Are we presenting the information to people in a manner that speaks to the way in which they understand the game? If not, can we really be surprised when our theories aren't more broadly accepted? The way in which a message is presented tells a lot about the way that the speaker (or writer) conceptualizes the problem. When Sabermetricians speak, we often frame our answers to questions in terms of numbers. When I hear scouts speak, I often hear them talk in the language of geometry (arm angles and planes and such), and it's clear that many of them see players in terms of mechanical principles. The body parts and motions fit together to produce a result. It's all very visual-spatial, and my wife will tell you that I have no visual-spatial intelligence. And there are times when scouts get really into it that it sounds like it's in Russian. I have to wonder if I sound the same way.
This is why I would propose that sabermetrics needs to engage in something that's known as translation research. If we believe that the ideas that we have are good ones (and we should always be humbly open to the idea that they might not be), and we want people to change in some way as a result, we need to take it upon ourselves to present the information in a way that can be easily understood by the people whom we want to reach. It's not a matter of dumbing things down or doing shoddy work. We need to think more clearly (and perhaps research) who needs to hear the information that we discover, and beyond just showing the run expectancy chart, how to present it so that it makes the most difference.

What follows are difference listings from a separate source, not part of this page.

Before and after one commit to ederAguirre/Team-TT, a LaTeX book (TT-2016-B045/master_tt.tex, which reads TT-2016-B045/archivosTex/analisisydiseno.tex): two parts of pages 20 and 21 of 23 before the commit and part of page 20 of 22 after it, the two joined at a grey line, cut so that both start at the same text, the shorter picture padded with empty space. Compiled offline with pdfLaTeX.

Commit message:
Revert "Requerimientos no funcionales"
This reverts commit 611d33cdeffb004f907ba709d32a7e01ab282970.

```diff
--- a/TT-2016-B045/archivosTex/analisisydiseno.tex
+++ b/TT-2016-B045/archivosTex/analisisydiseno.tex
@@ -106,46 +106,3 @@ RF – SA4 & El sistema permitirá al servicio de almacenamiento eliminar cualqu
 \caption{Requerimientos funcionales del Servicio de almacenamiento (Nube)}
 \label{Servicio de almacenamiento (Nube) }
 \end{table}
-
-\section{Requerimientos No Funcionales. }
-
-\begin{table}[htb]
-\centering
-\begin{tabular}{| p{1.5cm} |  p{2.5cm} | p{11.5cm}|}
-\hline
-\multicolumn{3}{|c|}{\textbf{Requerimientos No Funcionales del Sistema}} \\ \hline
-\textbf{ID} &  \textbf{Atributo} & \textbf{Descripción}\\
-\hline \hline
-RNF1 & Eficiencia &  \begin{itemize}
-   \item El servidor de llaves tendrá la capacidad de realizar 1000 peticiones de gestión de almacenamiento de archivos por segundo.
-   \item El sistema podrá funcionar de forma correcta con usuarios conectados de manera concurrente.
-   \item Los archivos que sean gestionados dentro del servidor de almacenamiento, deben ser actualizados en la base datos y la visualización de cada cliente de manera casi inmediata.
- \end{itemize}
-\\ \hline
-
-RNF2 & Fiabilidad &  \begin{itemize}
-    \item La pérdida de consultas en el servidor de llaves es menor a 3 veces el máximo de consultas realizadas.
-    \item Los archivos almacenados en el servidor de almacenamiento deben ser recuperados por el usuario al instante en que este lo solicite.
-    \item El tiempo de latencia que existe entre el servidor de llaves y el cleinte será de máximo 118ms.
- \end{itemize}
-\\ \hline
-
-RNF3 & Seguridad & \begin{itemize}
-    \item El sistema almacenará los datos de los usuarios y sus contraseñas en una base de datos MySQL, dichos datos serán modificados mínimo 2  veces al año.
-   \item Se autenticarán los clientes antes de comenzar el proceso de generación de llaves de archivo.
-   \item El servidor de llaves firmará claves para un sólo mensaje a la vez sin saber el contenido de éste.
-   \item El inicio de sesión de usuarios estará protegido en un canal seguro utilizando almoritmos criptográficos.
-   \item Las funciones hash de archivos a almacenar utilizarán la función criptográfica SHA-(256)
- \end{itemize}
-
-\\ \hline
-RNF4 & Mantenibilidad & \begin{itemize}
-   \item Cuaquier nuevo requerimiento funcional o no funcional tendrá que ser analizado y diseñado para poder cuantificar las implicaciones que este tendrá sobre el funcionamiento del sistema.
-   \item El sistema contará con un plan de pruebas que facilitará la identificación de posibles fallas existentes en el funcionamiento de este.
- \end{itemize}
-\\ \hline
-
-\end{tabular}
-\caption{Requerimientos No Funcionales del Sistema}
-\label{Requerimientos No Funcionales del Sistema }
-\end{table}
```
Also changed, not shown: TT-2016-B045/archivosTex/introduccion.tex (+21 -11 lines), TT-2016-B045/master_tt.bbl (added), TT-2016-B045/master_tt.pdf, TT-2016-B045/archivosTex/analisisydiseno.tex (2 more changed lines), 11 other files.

It sounds like Eric Wedge believes that Dustin Ackley would have been better off not hearing about the sabermetric fascination with walks. He might be right.